(Records excerpted from a collection)
+++++
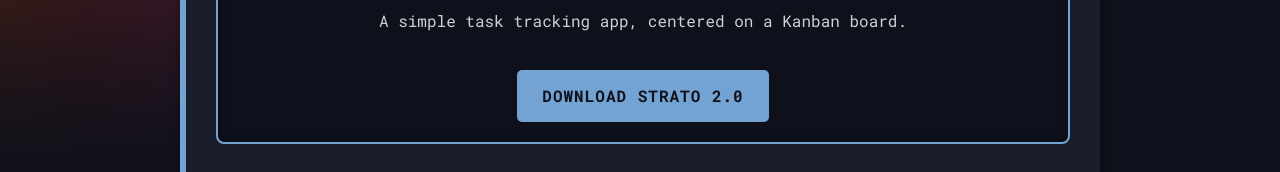
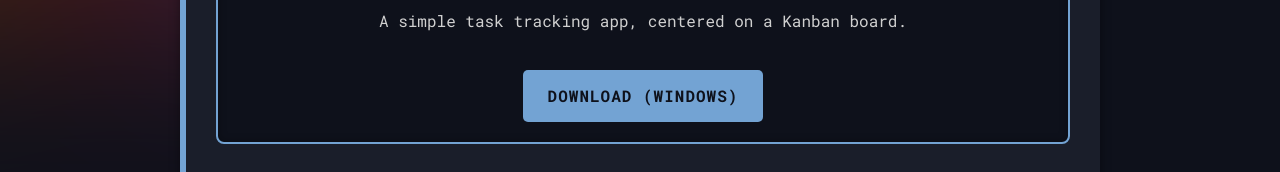
Before and after one commit to liam-ward/liam-ward.github.io, a plain HTML site: page downloads.html in a window 1280 px wide. Shown: the part 433-605 px from the top of the page. Drawn offline with Linux system fonts and the light colour scheme.

Commit message:
Update downloads.html

```diff
--- a/downloads.html
+++ b/downloads.html
@@ -229,7 +229,7 @@
                 <h4>Strato</h4>
                 <h5>Version: 2.0</h5>
                 <p>A simple task tracking app, centered on a Kanban board.</p>
-                <a href="files/Install Strato.exe" download class="download-button">Download Strato 2.0</a>
+                <a href="files/Install Strato.exe" download class="download-button">Download (Windows)</a>
             </div>
             </section>
     </div>
```
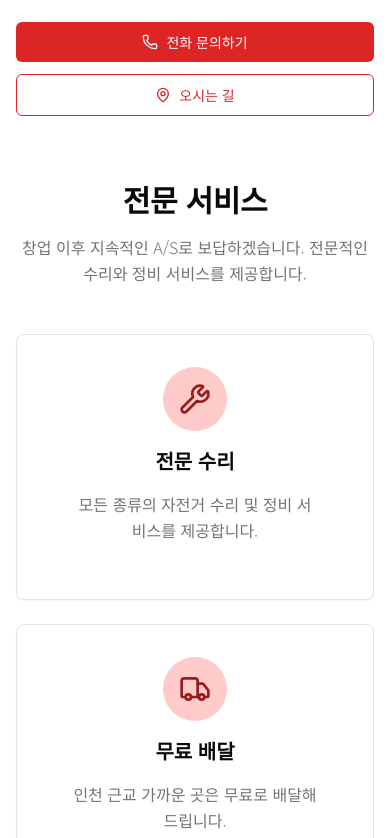
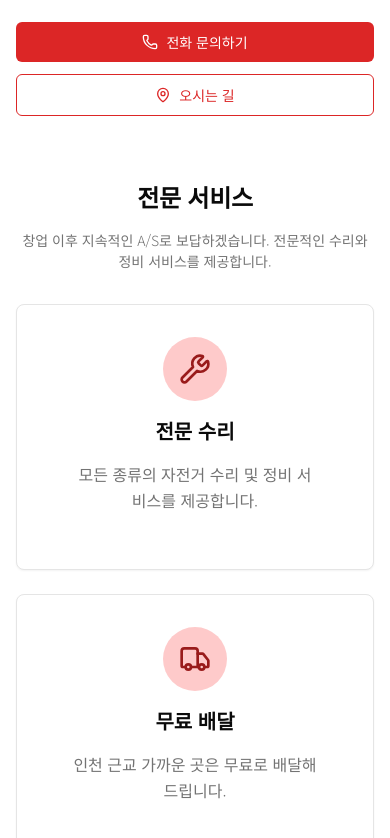
Before and after one commit to yoonth95/cycle-web, a Next.js app: page / in a window 390 px wide. Shown: the part 846-1684 px from the top of the page. Built offline with nearby package versions, Linux system fonts and the light colour scheme.

Commit message:
Feat: 섹션 헤더 컴포넌트 추가 - 모바일 반응형 텍스트 스타일 적용

```diff
--- /dev/null
+++ b/src/components/common/section-header.tsx
@@ -0,0 +1,18 @@
+"use client";
+
+import { useMobile } from "@/hooks/use-mobile";
+
+const SectionHeader = ({ title, description }: { title: string; description: string }) => {
+  const [isMobile, _] = useMobile({ breakpoint: 640 });
+
+  return (
+    <div className="text-center mx-auto mb-8 lg:mb-12">
+      <h2 className={`${isMobile ? "heading-4" : "heading-3"} text-foreground mb-4`}>{title}</h2>
+      <p className={`${isMobile ? "body-small" : "body-medium"} text-muted-foreground`}>
+        {description}
+      </p>
+    </div>
+  );
+};
+
+export default SectionHeader;
--- a/src/components/features/home/location-section/location-section.tsx
+++ b/src/components/features/home/location-section/location-section.tsx
@@ -1,8 +1,19 @@
 "use client";
 
-import { Card, CardContent } from "@/components/ui/card";
+import { Card } from "@/components/ui/card";
 import { Button } from "@/components/ui/button";
-import { MapPin, Phone, Clock, Calendar, Navigation, Map, Smartphone, Wifi, Car } from "lucide-react";
+import SectionHeader from "@/components/common/section-header";
+import {
+  MapPin,
+  Phone,
+  Clock,
+  Calendar,
+  Navigation,
+  Map,
+  CircleQuestionMark,
+  Wifi,
+  Car,
+} from "lucide-react";
 
 const storeInfo = {
   address: "부천시 원미구 부일로 303",
@@ -28,19 +39,16 @@ const amenities = [
 
 export function LocationSection() {
   return (
-    <section className="py-16 lg:py-20 bg-white">
+    <section className="py-16 lg:py-20">
       <div className="container mx-auto px-4 lg:px-8">
-        {/* 섹션 헤더 */}
-        <div className="text-center mx-auto mb-12 lg:mb-16">
-          <h2 className="heading-3 text-foreground mb-4">오시는길</h2>
-          <p className="body-medium text-muted-foreground">
-            도보시 중동북부역 2번출구 건너편, 중동사거리 상동시장 입구 방향으로 오시면 됩니다.
-          </p>
-        </div>
+        <SectionHeader
+          title="오시는길"
+          description="도보시 중동북부역 2번출구 건너편, 중동사거리 상동시장 입구 방향으로 오시면 됩니다."
+        />
 
         <div className="grid lg:grid-cols-2 gap-8 lg:gap-12">
           {/* 지도 영역 */}
-          <div className="space-y-4">
+          <div className="flex flex-col gap-4">
             <Card className="overflow-hidden">
               <div className="aspect-[4/3] bg-muted relative">
                 {/* 지도 플레이스홀더 */}
@@ -55,7 +63,7 @@ export function LocationSection() {
             </Card>
 
             {/* 지도 액션 버튼 */}
-            <div className="flex gap-3">
+            <div className="flex gap-3 justify-end">
               <Button className="bg-foreground hover:bg-foreground/90 text-background">
                 <Navigation className="w-4 h-4 mr-2" />
                 길찾기
@@ -68,13 +76,13 @@ export function LocationSection() {
           </div>
 
           {/* 매장 정보 */}
-          <div className="space-y-6">
+          <div className="flex flex-col gap-6 justify-between">
             <h3 className="heading-4 text-foreground">매장 정보</h3>
 
             <div className="space-y-6">
               {/* 주소 */}
               <div className="flex items-start gap-4 pb-4 border-b border-border">
-                <MapPin className="w-6 h-6 text-muted-foreground mt-1 flex-shrink-0" />
+                <MapPin className="w-6 h-6 flex-shrink-0 text-figma-thunderbird" />
                 <div>
                   <h4 className="body-medium-strong text-foreground mb-1">주소</h4>
                   <p className="body-medium text-muted-foreground">{storeInfo.address}</p>
@@ -83,7 +91,7 @@ export function LocationSection() {
 
               {/* 전화번호 */}
               <div className="flex items-start gap-4 pb-4 border-b border-border">
-                <Phone className="w-6 h-6 text-muted-foreground mt-1 flex-shrink-0" />
+                <Phone className="w-6 h-6 flex-shrink-0 text-figma-thunderbird" />
                 <div>
                   <h4 className="body-medium-strong text-foreground mb-2">전화번호</h4>
                   <div className="space-y-1">
@@ -98,22 +106,30 @@ export function LocationSection() {
 
               {/* 이용시간 */}
               <div className="flex items-start gap-4 pb-4 border-b border-border">
-                <Clock className="w-6 h-6 text-muted-foreground mt-1 flex-shrink-0" />
+                <Clock className="w-6 h-6 flex-shrink-0 text-figma-thunderbird" />
                 <div>
                   <h4 className="body-medium-strong text-foreground mb-3">이용시간</h4>
                   <div className="space-y-4">
                     <div className="flex gap-4">
                       <span className="body-medium text-muted-foreground w-8">매일</span>
                       <div>
-                        <p className="mono-medium-strong text-foreground">{storeInfo.hours.summer.time}</p>
-                        <p className="body-xs text-muted-foreground">{storeInfo.hours.summer.label}</p>
+                        <p className="mono-medium-strong text-foreground">
+                          {storeInfo.hours.summer.time}
+                        </p>
+                        <p className="body-xs text-muted-foreground">
+                          {storeInfo.hours.summer.label}
+                        </p>
                       </div>
                     </div>
                     <div className="flex gap-4">
                       <span className="body-medium text-muted-foreground w-8">매일</span>
                       <div>
-                        <p className="mono-medium-strong text-foreground">{storeInfo.hours.winter.time}</p>
-                        <p className="body-xs text-muted-foreground">{storeInfo.hours.winter.label}</p>
+                        <p className="mono-medium-strong text-foreground">
+                          {storeInfo.hours.winter.time}
+                        </p>
+                        <p className="body-xs text-muted-foreground">
+                          {storeInfo.hours.winter.label}
+                        </p>
                       </div>
                     </div>
                   </div>
@@ -122,12 +138,15 @@ export function LocationSection() {
 
               {/* 이용안내 */}
               <div className="flex items-start gap-4">
-                <div className="w-6 h-6 mt-1 flex-shrink-0" />
+                <CircleQuestionMark className="w-6 h-6 flex-shrink-0 text-figma-thunderbird" />
                 <div>
                   <h4 className="body-medium-strong text-foreground mb-3">이용안내</h4>
-                  <div className="grid grid-cols-2 gap-3">
+                  <div className="grid grid-cols-3 md:grid-cols-5 gap-3">
                     {amenities.map((amenity, index) => (
-                      <Card key={index} className="p-3 bg-muted border">
+                      <Card
+                        key={index}
+                        className="p-3 bg-muted border flex flex-col items-center justify-center h-full"
+                      >
                         <div className="text-center">
                           <amenity.icon className="w-6 h-6 text-muted-foreground mx-auto mb-2" />
                           <p className="body-xs text-muted-foreground">{amenity.label}</p>
--- a/src/components/features/home/services-section/services-section.tsx
+++ b/src/components/features/home/services-section/services-section.tsx
@@ -1,3 +1,4 @@
+import SectionHeader from "@/components/common/section-header";
 import { Card, CardContent } from "@/components/ui/card";
 import { Wrench, Truck, HeadphonesIcon } from "lucide-react";
 
@@ -21,15 +22,12 @@ const services = [
 
 export function ServicesSection() {
   return (
-    <section className="py-16 lg:py-20 bg-white">
+    <section className="pt-16 lg:pt-20">
       <div className="container mx-auto px-4 lg:px-8">
-        {/* 섹션 헤더 */}
-        <div className="text-center mx-auto mb-12 lg:mb-16">
-          <h2 className="heading-3 text-foreground mb-4">전문 서비스</h2>
-          <p className="body-medium text-muted-foreground">
-            창업 이후 지속적인 A/S로 보답하겠습니다. 전문적인 수리와 정비 서비스를 제공합니다.
-          </p>
-        </div>
+        <SectionHeader
+          title="전문 서비스"
+          description="창업 이후 지속적인 A/S로 보답하겠습니다. 전문적인 수리와 정비 서비스를 제공합니다."
+        />
 
         {/* 서비스 카드 그리드 */}
         <div className="grid md:grid-cols-3 gap-6">
@@ -48,7 +46,9 @@ export function ServicesSection() {
                 <h3 className="heading-5 text-foreground">{service.title}</h3>
 
                 {/* 설명 */}
-                <p className="body-medium text-muted-foreground leading-relaxed">{service.description}</p>
+                <p className="body-medium text-muted-foreground leading-relaxed">
+                  {service.description}
+                </p>
               </CardContent>
             </Card>
           ))}
```
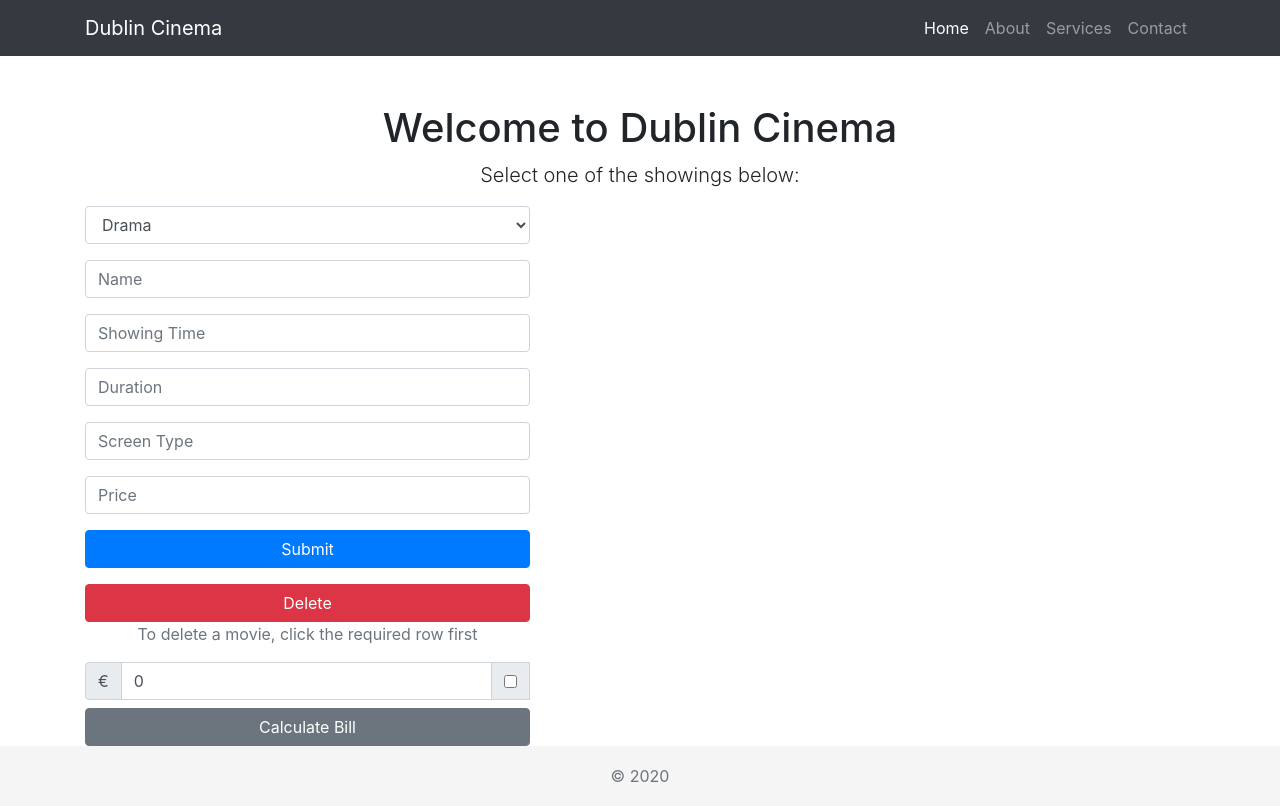
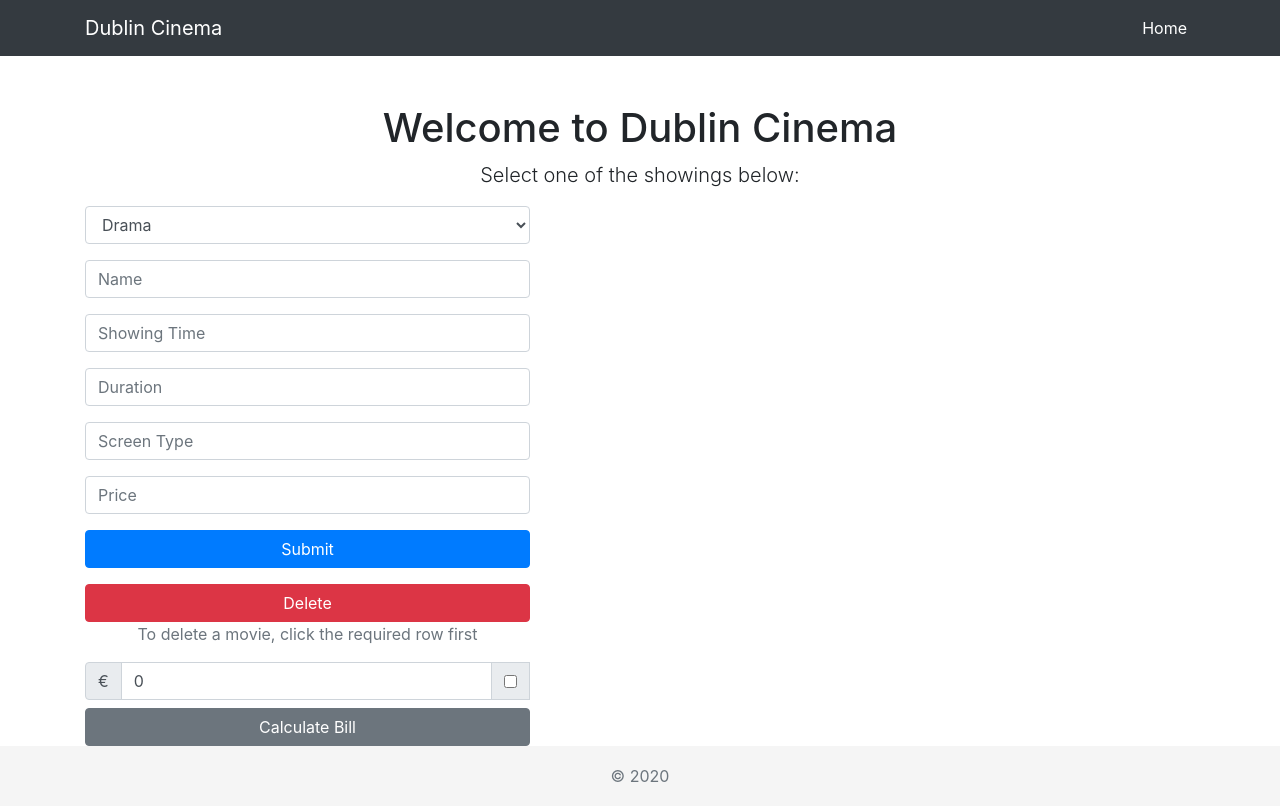
Before and after one commit to itsdanlopes/movieTimes, a plain HTML site: page views/index.html in a window 1280 px wide. Drawn offline with nearby package versions, Linux system fonts and the light colour scheme; no server answers.

Commit message:
navbar changes

```diff
--- a/app.js
+++ b/app.js
@@ -67,7 +67,7 @@ router.post('/post/json', function (req, res) {
         xmlFileToJs('movieSchedule.xml', function (err, result) {
             if (err) throw (err);
 
-            result.movies.movie[obj.sec_n].movie.push({'name': obj.name, 'price': obj.price, 'duration': obj.duration, 'screen': obj.screen, 'time': obj.time});
+            result.movies.title[obj.sec_n].movie.push({'name': obj.name, 'price': obj.price, 'duration': obj.duration, 'screen': obj.screen, 'time': obj.time});
 
             console.log(JSON.stringify(result, null, "  "));
 
@@ -92,7 +92,7 @@ router.post('/post/delete', function (req, res) {
         xmlFileToJs('movieSchedule.xml', function (err, result) {
             if (err) throw (err);
 
-            delete result.cafemenu.section[obj.section].entree[obj.entree];
+            delete result.movies.title[obj.title].movie[obj.movie];
 
             console.log(JSON.stringify(result, null, "  "));
 
--- a/views/index.html
+++ b/views/index.html
@@ -32,15 +32,6 @@
                         <a class="nav-link" href="#">Home
                             <span class="sr-only">(current)</span>
                         </a>
-                    </li>
-                    <li class="nav-item">
-                        <a class="nav-link" href="#">About</a>
-                    </li>
-                    <li class="nav-item">
-                        <a class="nav-link" href="#">Services</a>
-                    </li>
-                    <li class="nav-item">
-                        <a class="nav-link" href="#">Contact</a>
                     </li>
                 </ul>
             </div>
```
+++++
Count every line in the records that holds "import" and give that count by itself.

WRITTEN SOLUTION:
10